Transcript: The Hole in Racial Justice | Jan 09, 2019

Nam sits in the studio. She's in her early forties, with shoulder length curly brown hair. She's wearing glasses and a black blazer over a pink shirt.

A caption on screen reads "The hole in racial justice. Nam Kiwanuka, @namshine, @theagenda."

Nam says OVERCOMING INEQUALITY
AND COMBATING RACISM ARE
OBJECTIVES THAT MOST PEOPLE SIGN
ON TO PRETTY EASILY.
BUT WHEN IT COMES TO BIAS AND
DIVERSITY TRAINING, ACHIEVING
THAT GOAL CAN FACE SOME REAL
HEADWINDS, SUCH AS WHEN IT
TRIGGERS EMOTIONAL REACTIONS
THAT MAKE CHANGE HARDER.
SHAKIL CHOUDHURY IS CO-FOUNDER
AND SENIOR PARTNER AT THE
CONSULTING FIRM ANIMA
LEADERSHIP, AND AUTHOR OF "DEEP
DIVERSITY: OVERCOMING US VS.
THEM" AND HE JOINS US NOW ON
GETTING BEYOND BIAS.

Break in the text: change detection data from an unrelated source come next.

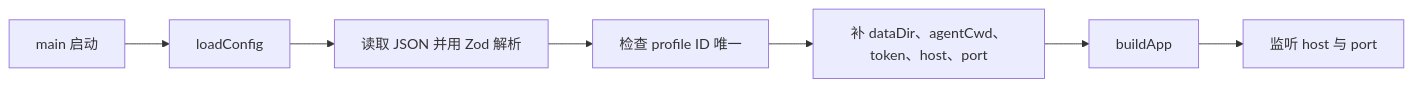
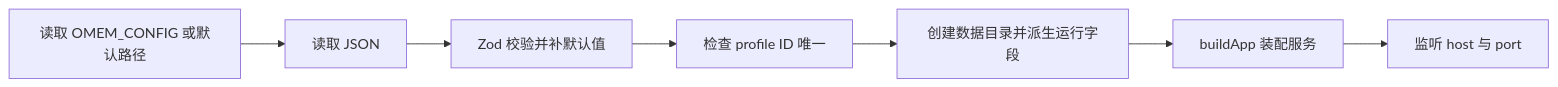
One commit to lejunyang/omem changed the diagram in .repo-review/knowledge/articles/2844f7d41d9153865ae8afc9a2f4071e4d6092af355a363c879f6fb254c82c50.md. Above: the diagram before and after it, drawn with Mermaid. The commit also changed other lines of this file and 23 other files, not shown here.

````diff
--- a/.repo-review/knowledge/articles/2844f7d41d9153865ae8afc9a2f4071e4d6092af355a363c879f6fb254c82c50.md
+++ b/.repo-review/knowledge/articles/2844f7d41d9153865ae8afc9a2f4071e4d6092af355a363c879f6fb254c82c50.md
@@ -19,9 +19,9 @@
 ```mermaid
 flowchart LR
-  A[main 启动] --> B[loadConfig]
-  B --> C[读取 JSON 并用 Zod 解析]
+  A[读取 OMEM_CONFIG 或默认路径] --> B[读取 JSON]
+  B --> C[Zod 校验并补默认值]
   C --> D[检查 profile ID 唯一]
-  D --> E[补 dataDir、agentCwd、token、host、port]
-  E --> F[buildApp]
+  D --> E[创建数据目录并派生运行字段]
+  E --> F[buildApp 装配服务]
   F --> G[监听 host 与 port]
 ```
````
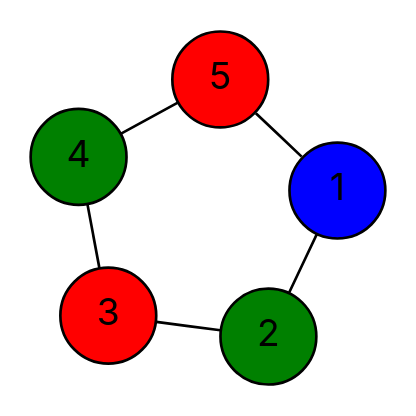
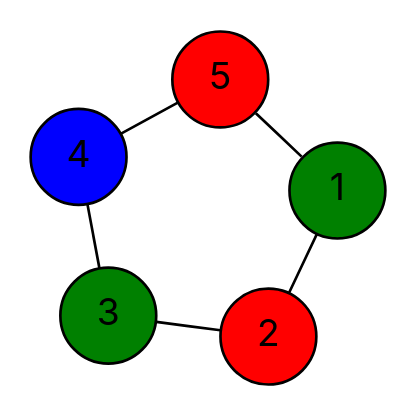
The diagram in data/final-dots/easy-03-sequential.dot (vercah/vertex-coloring), drawn with Graphviz before and after one commit. The commit also changed 106 other files, not shown here.

```diff
--- a/data/final-dots/easy-03-sequential.dot
+++ b/data/final-dots/easy-03-sequential.dot
@@ -1,16 +1,16 @@
 graph G {
   layout=neato;
   overlap=false;
   splines=true;
   node [shape=circle, style=filled, fontname=Inter];
-  1 [label="1", fillcolor="blue", tooltip="v1 color 2"];
-  2 [label="2", fillcolor="green", tooltip="v2 color 1"];
-  3 [label="3", fillcolor="red", tooltip="v3 color 0"];
-  4 [label="4", fillcolor="green", tooltip="v4 color 1"];
+  1 [label="1", fillcolor="green", tooltip="v1 color 1"];
+  2 [label="2", fillcolor="red", tooltip="v2 color 0"];
+  3 [label="3", fillcolor="green", tooltip="v3 color 1"];
+  4 [label="4", fillcolor="blue", tooltip="v4 color 2"];
   5 [label="5", fillcolor="red", tooltip="v5 color 0"];
   1 -- 2;
   1 -- 5;
   2 -- 3;
   3 -- 4;
   4 -- 5;
 }
```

Shakil is in his late forties, clean-shaven, with short wavy black hair. He's wearing purple-framed glasses, a plaid vest and a blue shirt.

Nam continues WELCOME BACK.

Shakil says THANK YOU.

Nam says IT'S NICE TO MEET YOU.
YOU WROTE A THREE-PART ESSAY
WHICH YOU CALL THE HOLE IN
RACIAL JUSTICE.
A LOVE LETTER.
WHO DID YOU WRITE THE ESSAY FOR?

The caption changes to "Shakil Choudhury. Author, 'Deep diversity.'"
Then, it changes again to "Understanding emotion."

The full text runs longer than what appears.